All good things
by Lucy Dixon
Last month we held our Annual General Meeting, where I announced that I have decided to step aside as chair of PCD Support UK. I will still very much be around but am looking forward to doing slightly different things in the role of Vice Chair: more projects, less day-to-day meetings! In my place will be the marvellous Dr Katie Dexter, who (among many other things) has managed our communications since 2019. I know that under Katie’s leadership our much-loved charity will continue to grow and develop as it has done over the past 30 plus years of its existence. So, as we start preparing for these changes - which will officially come into effect from 1st September 2023 - we thought it would be useful if I shared my experience of being your chair.
In the coming months, we will be producing some case studies to tell people’s personal PCD stories, so I will leave telling you about my own health journey for another time. What I will say is that the isolation I felt as a 20-something year-old who was constantly in and out of hospital during my university years is what first led me to get in touch with the Primary Ciliary Dyskinesia Family Support Group (as it was known) in 2014. I spoke to the then chair, Fiona Copeland, who put me in touch with someone my age called Bea. Bea and I chatted for hours, and I’ll never forget the joy of connecting to someone who knew exactly what it was like living with PCD. After years of not knowing anyone with this disease, it was so weird hearing someone with the same cough as me.
I joined the committee in 2014 and loved being among the first to hear about new research and having an opportunity to shape what we wanted from PCD services. However, when Fiona Copeland announced her intention to move on from the chair role in 2019, after a mammoth 17 years in the post, we were all a bit terrified. At that point, I had stopped working for a year, having become quite poorly after working in a massive East London state school. I was struggling with the hours and the infections and had decided to take a year off to focus on my health. This was only possible thanks to my lovely mum who let me live at hers back in Wales whilst my partner was studying in the USA (he’s an American!). Unfortunately, getting resident’s health insurance with PCD in America was unbelievably expensive, and so during this period I reluctantly agreed to take on the role of chair “for one year”! That was December 2019 and well…we all know what happened after that.
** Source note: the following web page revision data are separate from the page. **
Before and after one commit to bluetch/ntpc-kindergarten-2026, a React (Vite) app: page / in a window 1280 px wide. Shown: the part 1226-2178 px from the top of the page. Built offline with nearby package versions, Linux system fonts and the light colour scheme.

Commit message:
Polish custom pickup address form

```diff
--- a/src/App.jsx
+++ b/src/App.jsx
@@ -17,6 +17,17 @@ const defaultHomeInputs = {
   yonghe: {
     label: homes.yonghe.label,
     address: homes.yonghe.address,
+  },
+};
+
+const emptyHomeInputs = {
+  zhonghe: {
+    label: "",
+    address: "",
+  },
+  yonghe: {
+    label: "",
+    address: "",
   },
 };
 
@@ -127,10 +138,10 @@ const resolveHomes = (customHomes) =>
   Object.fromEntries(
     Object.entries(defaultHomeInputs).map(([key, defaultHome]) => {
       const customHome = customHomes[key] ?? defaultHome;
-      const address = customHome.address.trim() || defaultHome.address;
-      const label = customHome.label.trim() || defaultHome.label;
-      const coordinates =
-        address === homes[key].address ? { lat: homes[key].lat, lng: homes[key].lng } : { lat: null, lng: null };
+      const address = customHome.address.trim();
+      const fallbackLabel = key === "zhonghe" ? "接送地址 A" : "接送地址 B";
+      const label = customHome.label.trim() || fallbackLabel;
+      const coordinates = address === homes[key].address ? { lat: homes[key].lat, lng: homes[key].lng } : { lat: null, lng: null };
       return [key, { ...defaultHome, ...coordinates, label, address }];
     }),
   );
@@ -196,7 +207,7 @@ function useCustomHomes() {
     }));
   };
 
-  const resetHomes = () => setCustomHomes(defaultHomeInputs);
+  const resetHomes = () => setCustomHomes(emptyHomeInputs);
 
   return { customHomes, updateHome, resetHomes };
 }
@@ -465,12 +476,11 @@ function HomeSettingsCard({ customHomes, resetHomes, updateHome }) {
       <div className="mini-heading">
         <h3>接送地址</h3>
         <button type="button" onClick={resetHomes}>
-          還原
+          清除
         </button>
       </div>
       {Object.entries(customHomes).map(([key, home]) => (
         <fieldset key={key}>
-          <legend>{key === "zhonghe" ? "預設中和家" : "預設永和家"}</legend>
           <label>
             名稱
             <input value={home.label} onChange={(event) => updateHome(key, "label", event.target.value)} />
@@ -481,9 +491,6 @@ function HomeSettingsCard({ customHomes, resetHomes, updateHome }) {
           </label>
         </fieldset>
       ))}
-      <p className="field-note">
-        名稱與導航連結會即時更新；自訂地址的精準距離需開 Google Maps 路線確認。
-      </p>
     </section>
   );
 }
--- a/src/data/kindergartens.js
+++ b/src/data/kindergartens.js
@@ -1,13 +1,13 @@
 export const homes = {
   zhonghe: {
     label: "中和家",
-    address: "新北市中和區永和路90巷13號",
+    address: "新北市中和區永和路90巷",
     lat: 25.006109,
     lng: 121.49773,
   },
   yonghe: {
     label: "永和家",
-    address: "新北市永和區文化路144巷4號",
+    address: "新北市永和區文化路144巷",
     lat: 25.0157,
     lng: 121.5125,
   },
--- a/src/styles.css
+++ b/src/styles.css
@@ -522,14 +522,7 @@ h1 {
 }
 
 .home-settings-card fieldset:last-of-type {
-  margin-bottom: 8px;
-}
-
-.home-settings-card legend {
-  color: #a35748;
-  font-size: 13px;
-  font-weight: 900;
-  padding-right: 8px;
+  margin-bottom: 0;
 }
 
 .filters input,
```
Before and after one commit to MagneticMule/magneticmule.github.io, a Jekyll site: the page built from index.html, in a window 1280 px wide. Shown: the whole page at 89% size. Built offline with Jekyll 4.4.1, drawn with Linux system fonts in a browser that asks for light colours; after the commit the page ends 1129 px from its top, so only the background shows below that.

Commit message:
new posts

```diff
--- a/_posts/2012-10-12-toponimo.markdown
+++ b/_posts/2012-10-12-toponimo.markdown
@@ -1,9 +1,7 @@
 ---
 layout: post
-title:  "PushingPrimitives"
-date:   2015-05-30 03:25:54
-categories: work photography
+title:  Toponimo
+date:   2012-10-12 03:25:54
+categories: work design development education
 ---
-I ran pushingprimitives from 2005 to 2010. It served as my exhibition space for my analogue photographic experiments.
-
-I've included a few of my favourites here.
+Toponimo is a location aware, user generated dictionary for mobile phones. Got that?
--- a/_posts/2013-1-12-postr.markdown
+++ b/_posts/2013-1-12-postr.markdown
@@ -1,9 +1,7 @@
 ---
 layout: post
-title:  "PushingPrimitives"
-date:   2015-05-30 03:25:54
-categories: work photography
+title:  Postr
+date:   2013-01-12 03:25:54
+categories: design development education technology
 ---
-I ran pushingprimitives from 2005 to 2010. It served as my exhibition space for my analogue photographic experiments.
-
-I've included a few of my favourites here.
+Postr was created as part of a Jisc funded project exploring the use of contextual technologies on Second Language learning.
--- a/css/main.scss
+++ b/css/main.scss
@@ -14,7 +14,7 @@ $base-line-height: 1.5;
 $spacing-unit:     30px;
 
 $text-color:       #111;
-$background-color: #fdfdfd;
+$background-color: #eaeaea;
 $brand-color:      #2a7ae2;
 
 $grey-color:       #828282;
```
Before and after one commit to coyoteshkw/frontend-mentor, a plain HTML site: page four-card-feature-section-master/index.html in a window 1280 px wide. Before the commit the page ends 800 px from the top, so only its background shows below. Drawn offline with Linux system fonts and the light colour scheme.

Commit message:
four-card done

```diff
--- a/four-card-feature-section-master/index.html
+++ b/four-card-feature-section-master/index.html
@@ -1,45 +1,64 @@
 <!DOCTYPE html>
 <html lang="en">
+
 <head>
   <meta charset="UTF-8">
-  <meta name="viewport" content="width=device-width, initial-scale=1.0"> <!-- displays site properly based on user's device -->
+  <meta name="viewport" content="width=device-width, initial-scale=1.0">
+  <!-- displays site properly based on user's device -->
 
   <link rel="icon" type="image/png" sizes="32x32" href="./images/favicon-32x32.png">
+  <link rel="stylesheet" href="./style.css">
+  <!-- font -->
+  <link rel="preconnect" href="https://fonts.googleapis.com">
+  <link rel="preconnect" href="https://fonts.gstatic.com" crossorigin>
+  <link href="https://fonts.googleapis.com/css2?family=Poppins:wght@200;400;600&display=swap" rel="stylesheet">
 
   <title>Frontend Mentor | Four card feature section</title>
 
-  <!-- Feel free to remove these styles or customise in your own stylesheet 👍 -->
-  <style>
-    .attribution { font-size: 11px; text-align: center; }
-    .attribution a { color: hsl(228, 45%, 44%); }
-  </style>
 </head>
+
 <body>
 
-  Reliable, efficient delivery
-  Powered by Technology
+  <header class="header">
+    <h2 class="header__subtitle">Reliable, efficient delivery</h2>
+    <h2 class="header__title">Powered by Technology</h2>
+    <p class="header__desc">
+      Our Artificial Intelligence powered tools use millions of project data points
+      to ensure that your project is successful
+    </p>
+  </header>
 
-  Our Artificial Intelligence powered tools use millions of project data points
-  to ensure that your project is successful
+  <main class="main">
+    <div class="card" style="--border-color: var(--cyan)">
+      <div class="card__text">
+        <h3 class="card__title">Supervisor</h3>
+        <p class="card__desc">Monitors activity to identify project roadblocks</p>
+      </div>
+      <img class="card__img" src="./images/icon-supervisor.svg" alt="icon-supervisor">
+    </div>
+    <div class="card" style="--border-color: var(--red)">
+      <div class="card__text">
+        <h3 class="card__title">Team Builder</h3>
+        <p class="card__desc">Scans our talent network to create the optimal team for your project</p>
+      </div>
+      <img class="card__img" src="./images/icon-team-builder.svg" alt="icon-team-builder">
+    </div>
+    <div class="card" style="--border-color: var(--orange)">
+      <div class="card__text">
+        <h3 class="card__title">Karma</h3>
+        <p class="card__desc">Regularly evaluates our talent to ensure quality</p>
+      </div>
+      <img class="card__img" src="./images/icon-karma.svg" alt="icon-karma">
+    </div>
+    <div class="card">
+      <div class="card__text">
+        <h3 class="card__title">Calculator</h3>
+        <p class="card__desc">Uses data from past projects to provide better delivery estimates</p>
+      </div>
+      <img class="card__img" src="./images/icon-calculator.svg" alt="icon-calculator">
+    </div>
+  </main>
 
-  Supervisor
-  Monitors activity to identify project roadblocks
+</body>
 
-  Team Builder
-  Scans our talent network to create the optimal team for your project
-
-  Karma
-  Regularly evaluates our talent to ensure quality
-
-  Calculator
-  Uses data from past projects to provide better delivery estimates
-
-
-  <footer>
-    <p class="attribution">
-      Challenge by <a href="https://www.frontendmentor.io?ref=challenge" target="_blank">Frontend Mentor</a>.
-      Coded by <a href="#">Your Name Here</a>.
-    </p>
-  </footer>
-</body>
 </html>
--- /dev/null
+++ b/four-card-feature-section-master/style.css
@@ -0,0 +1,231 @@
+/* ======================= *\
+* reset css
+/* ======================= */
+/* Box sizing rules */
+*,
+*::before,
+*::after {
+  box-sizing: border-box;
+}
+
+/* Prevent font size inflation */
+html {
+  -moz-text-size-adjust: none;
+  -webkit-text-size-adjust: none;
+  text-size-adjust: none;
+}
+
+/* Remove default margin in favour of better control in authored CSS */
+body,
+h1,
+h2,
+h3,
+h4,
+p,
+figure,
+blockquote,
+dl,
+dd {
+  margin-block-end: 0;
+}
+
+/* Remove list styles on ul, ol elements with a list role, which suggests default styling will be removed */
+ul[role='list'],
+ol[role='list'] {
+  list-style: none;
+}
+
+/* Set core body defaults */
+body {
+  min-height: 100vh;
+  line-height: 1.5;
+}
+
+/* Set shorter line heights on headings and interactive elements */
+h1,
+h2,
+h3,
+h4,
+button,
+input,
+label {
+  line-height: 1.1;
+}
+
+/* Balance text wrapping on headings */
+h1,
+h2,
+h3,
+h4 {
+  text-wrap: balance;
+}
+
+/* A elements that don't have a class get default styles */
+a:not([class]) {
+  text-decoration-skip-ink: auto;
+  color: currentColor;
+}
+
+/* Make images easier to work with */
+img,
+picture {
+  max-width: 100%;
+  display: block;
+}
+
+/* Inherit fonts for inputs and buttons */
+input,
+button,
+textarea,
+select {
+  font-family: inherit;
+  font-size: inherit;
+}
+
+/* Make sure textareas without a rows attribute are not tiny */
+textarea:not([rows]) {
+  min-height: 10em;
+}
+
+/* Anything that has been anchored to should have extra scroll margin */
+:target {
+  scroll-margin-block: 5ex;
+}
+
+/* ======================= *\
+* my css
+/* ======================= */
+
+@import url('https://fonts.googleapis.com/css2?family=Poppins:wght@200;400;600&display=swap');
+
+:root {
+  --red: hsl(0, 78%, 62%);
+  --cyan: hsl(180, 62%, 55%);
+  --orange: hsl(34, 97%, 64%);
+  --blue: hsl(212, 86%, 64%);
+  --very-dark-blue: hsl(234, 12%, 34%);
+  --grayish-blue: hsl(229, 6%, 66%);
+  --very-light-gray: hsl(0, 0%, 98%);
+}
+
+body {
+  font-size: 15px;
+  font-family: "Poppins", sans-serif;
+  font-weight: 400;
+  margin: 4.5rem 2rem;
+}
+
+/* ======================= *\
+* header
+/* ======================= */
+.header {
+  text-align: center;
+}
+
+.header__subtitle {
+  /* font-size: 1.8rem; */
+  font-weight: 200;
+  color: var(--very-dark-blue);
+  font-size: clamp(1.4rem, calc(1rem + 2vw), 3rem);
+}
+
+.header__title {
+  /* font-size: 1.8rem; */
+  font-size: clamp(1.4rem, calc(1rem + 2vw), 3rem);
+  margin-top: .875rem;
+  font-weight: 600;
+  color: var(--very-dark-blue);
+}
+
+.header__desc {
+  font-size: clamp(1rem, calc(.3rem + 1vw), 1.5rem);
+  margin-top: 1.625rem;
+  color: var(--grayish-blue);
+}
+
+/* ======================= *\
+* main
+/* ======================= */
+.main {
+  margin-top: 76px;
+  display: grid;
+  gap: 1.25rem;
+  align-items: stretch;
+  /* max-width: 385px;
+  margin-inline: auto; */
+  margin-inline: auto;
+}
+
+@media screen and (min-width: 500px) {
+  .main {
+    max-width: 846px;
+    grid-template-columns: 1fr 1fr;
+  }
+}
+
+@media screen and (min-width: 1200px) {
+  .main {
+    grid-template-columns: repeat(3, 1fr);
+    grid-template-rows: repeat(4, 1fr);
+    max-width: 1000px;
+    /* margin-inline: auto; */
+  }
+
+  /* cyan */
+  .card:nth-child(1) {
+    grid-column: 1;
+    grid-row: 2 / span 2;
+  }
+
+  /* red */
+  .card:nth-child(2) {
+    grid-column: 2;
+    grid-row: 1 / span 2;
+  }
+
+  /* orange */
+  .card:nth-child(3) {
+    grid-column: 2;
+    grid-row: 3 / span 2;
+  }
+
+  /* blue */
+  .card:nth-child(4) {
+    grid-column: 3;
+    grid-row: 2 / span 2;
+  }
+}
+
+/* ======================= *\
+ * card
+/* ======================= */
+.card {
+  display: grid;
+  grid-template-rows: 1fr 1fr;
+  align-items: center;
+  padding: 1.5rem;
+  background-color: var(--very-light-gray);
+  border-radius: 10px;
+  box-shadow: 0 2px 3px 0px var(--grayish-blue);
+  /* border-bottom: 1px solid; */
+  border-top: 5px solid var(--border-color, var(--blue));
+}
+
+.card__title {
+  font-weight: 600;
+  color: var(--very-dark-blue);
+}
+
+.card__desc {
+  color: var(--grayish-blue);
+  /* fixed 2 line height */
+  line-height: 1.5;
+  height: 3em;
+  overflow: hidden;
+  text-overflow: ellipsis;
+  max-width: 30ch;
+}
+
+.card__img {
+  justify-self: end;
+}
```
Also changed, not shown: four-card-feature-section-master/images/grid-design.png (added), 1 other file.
The Covid-19 pandemic was incredibly stressful for everyone but the months of isolation resulting from being deemed to be ‘clinically extremely vulnerable’ gave our committee a fresh energy to revamp the charity. Our charity objectives stayed the same: we’re here for those affected by PCD, we talk about PCD as widely as possible, and we champion research to improve its diagnosis, management and treatment. However, when I took on the role of chair, I had 3 personal goals. Here they are, copied and pasted from an email to the committee in early 2020:
· Image. Updating the website/rebranding/ making sure we look current for both patients and medics.
· Community + inclusivity. Making sure that as a charity, we appeal to all individuals affected by PCD, regardless of ethnicity, religion, gender, age etc. and that this diverse community is connected and visible.
· Empowerment. Identifying ways to empower people with PCD to take control of their health, possibly through new technologies (e.g. med tech) and better education.
There was a lot of learning on the job: I didn’t have any special qualifications or superpowers. I was just a bit of a Labrador and was excited to be able help people. I also knew that we had an opportunity to get creative, and to connect with more people who are constantly being diagnosed with this rare/not so rare disease. I am therefore really pleased to say that in addition to just about keeping things ticking over, I think the plans that I jotted down during that time have materialised.
Parents of children with PCD often worry that their child will be limited by this disease and that’s true: I don’t agree with the phrase I used to hear thrown around, that ‘people with PCD can live a normal life’, because we know that is not the case. Hours of treatments each day is not ‘normal’, but then again… what is ‘a normal life’? I am really proud to have been the first chair of PCD Support UK to live with the disease, but I also recognise the impact this can have. I work full time as a social researcher for Surrey Heartlands NHS, I still get quite unwell (for example, I’ve had 4 weeks of IV antibiotics since February), and I am unhelpfully curious – I love travelling, live music, and new hobbies. PCD doesn’t stop me, but it does mean I have to make some sensible decisions from time to time – like knowing when I need a rest!
Being your chair has been an absolute privilege and I want to give my heartfelt thanks to every single one of you: whether you are a person with PCD who has shared your story with me, or a medical professional who has given me a seat at the table and an opportunity to influence. I have never felt so challenged, fulfilled and proud to be part of this snotty, coughy, old gang.
I look forward to supporting Katie in her new position and to taking on different projects as Vice Chair, but in the meantime, here’s a look back at some of the bigger changes from the past 3 years...
1. Full rebrand and a new website:
2. PCD Live! Patient education series:
3. PCD-ENGAGE Clinical Trial (please join if you’re eligible!)
Thanks to everyone, for everything. Lucy x